__What the task asks__
Exact copy, no pictures: restate each entry below word for word.
=== Section Start ===
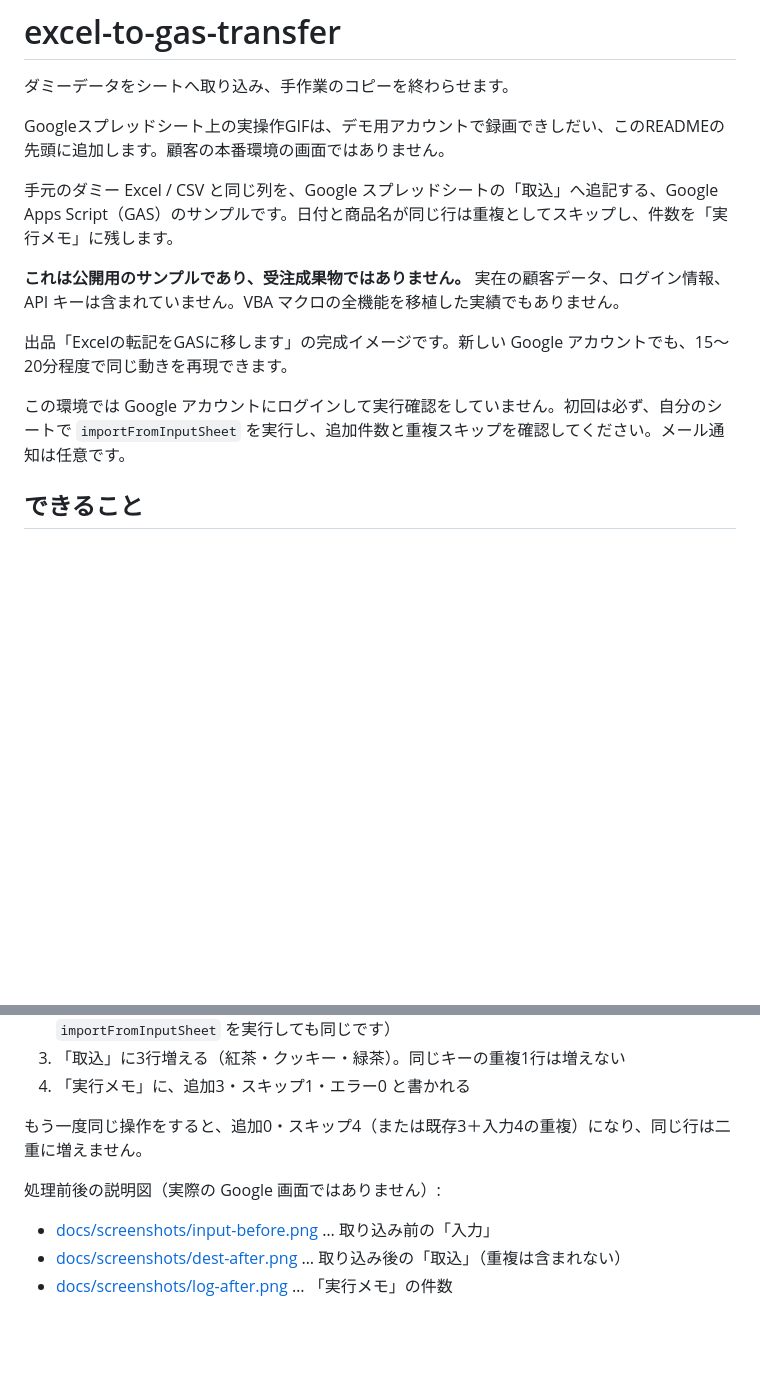
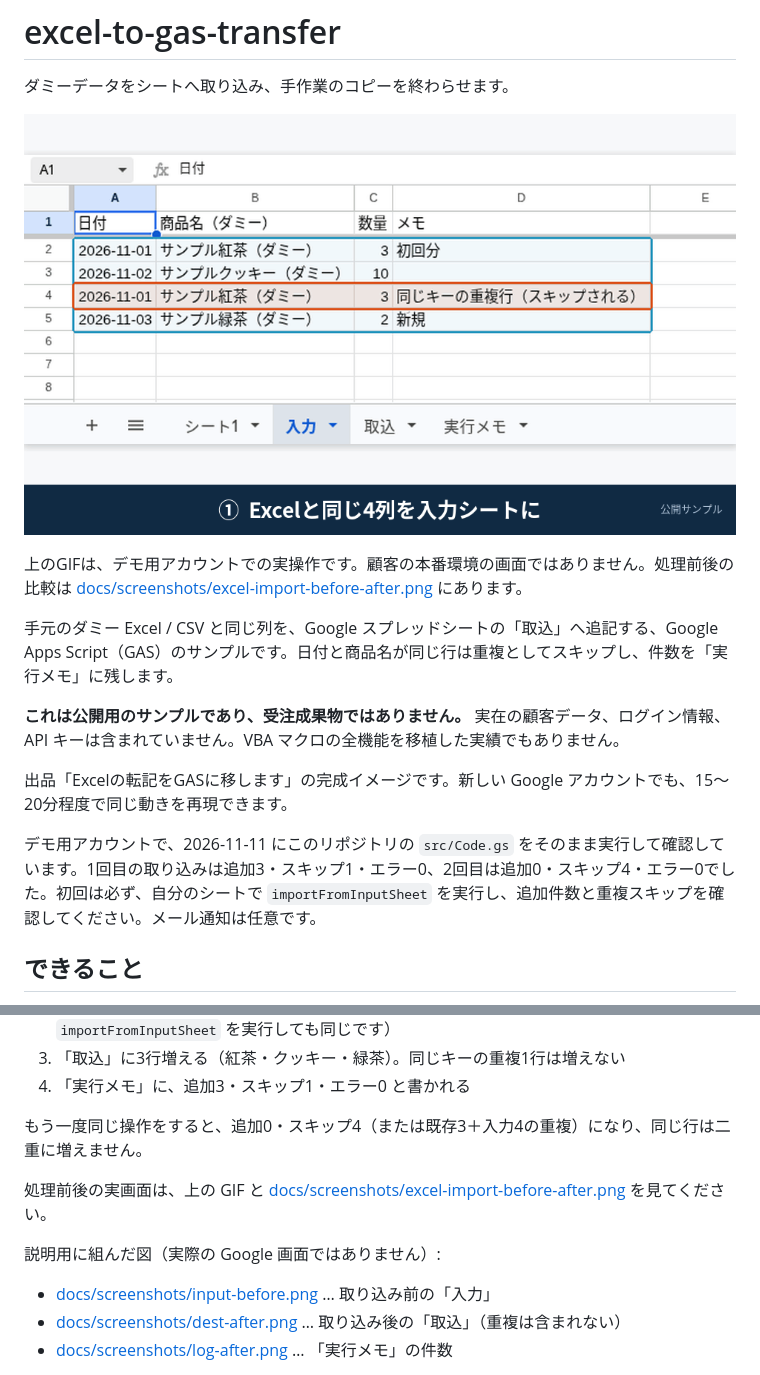
Before and after one commit to ayumu-homma/excel-to-gas-transfer, a Markdown page: README.md, 2 parts joined by grey strips. GitHub-like rendering; pictures changed too: docs/screenshots/excel-import-demo.gif (added); blank space fills up the shorter version.

```diff
--- a/README.md
+++ b/README.md
@@ -2,8 +2,9 @@
 
 ダミーデータをシートへ取り込み、手作業のコピーを終わらせます。
 
-Googleスプレッドシート上の実操作GIFは、デモ用アカウントで録画できしだい、このREADMEの先頭に追加します。顧客の本番環境の画面ではありません。
+![入力シートの4行を取込へ移し、重複はスキップする実操作](docs/screenshots/excel-import-demo.gif)
 
+上のGIFは、デモ用アカウントでの実操作です。顧客の本番環境の画面ではありません。処理前後の比較は [docs/screenshots/excel-import-before-after.png](docs/screenshots/excel-import-before-after.png) にあります。
 
 手元のダミー Excel / CSV と同じ列を、Google スプレッドシートの「取込」へ追記する、Google Apps Script（GAS）のサンプルです。日付と商品名が同じ行は重複としてスキップし、件数を「実行メモ」に残します。
 
@@ -11,7 +12,7 @@ Googleスプレッドシート上の実操作GIFは、デモ用アカウント
 
 出品「Excelの転記をGASに移します」の完成イメージです。新しい Google アカウントでも、15〜20分程度で同じ動きを再現できます。
 
-この環境では Google アカウントにログインして実行確認をしていません。初回は必ず、自分のシートで `importFromInputSheet` を実行し、追加件数と重複スキップを確認してください。メール通知は任意です。
+デモ用アカウントで、2026-11-11 にこのリポジトリの `src/Code.gs` をそのまま実行して確認しています。1回目の取り込みは追加3・スキップ1・エラー0、2回目は追加0・スキップ4・エラー0でした。初回は必ず、自分のシートで `importFromInputSheet` を実行し、追加件数と重複スキップを確認してください。メール通知は任意です。
 
 ## できること
 
@@ -80,7 +81,9 @@ clasp を使う場合は、末尾の「clasp で使う場合」を参照して
 
 もう一度同じ操作をすると、追加0・スキップ4（または既存3＋入力4の重複）になり、同じ行は二重に増えません。
 
-処理前後の説明図（実際の Google 画面ではありません）:
+処理前後の実画面は、上の GIF と [docs/screenshots/excel-import-before-after.png](docs/screenshots/excel-import-before-after.png) を見てください。
+
+説明用に組んだ図（実際の Google 画面ではありません）:
 
 - [docs/screenshots/input-before.png](docs/screenshots/input-before.png) … 取り込み前の「入力」
 - [docs/screenshots/dest-after.png](docs/screenshots/dest-after.png) … 取り込み後の「取込」（重複は含まれない）
```
Also changed, not shown: docs/screenshots/README.md (+11 -3 lines), docs/screenshots/excel-import-before-after.png (added).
=== Section End ===
__Problem solution__
Before and after one commit to ayumu-homma/excel-to-gas-transfer, a Markdown page: README.md, 2 parts joined by grey strips. GitHub-like rendering; pictures changed too: docs/screenshots/excel-import-demo.gif (added); blank space fills up the shorter version.

```diff
--- a/README.md
+++ b/README.md
@@ -2,8 +2,9 @@
 
 ダミーデータをシートへ取り込み、手作業のコピーを終わらせます。
 
-Googleスプレッドシート上の実操作GIFは、デモ用アカウントで録画できしだい、このREADMEの先頭に追加します。顧客の本番環境の画面ではありません。
+![入力シートの4行を取込へ移し、重複はスキップする実操作](docs/screenshots/excel-import-demo.gif)
 
+上のGIFは、デモ用アカウントでの実操作です。顧客の本番環境の画面ではありません。処理前後の比較は [docs/screenshots/excel-import-before-after.png](docs/screenshots/excel-import-before-after.png) にあります。
 
 手元のダミー Excel / CSV と同じ列を、Google スプレッドシートの「取込」へ追記する、Google Apps Script（GAS）のサンプルです。日付と商品名が同じ行は重複としてスキップし、件数を「実行メモ」に残します。
 
@@ -11,7 +12,7 @@ Googleスプレッドシート上の実操作GIFは、デモ用アカウント
 
 出品「Excelの転記をGASに移します」の完成イメージです。新しい Google アカウントでも、15〜20分程度で同じ動きを再現できます。
 
-この環境では Google アカウントにログインして実行確認をしていません。初回は必ず、自分のシートで `importFromInputSheet` を実行し、追加件数と重複スキップを確認してください。メール通知は任意です。
+デモ用アカウントで、2026-11-11 にこのリポジトリの `src/Code.gs` をそのまま実行して確認しています。1回目の取り込みは追加3・スキップ1・エラー0、2回目は追加0・スキップ4・エラー0でした。初回は必ず、自分のシートで `importFromInputSheet` を実行し、追加件数と重複スキップを確認してください。メール通知は任意です。
 
 ## できること
 
@@ -80,7 +81,9 @@ clasp を使う場合は、末尾の「clasp で使う場合」を参照して
 
 もう一度同じ操作をすると、追加0・スキップ4（または既存3＋入力4の重複）になり、同じ行は二重に増えません。
 
-処理前後の説明図（実際の Google 画面ではありません）:
+処理前後の実画面は、上の GIF と [docs/screenshots/excel-import-before-after.png](docs/screenshots/excel-import-before-after.png) を見てください。
+
+説明用に組んだ図（実際の Google 画面ではありません）:
 
 - [docs/screenshots/input-before.png](docs/screenshots/input-before.png) … 取り込み前の「入力」
 - [docs/screenshots/dest-after.png](docs/screenshots/dest-after.png) … 取り込み後の「取込」（重複は含まれない）
```
Also changed, not shown: docs/screenshots/README.md (+11 -3 lines), docs/screenshots/excel-import-before-after.png (added).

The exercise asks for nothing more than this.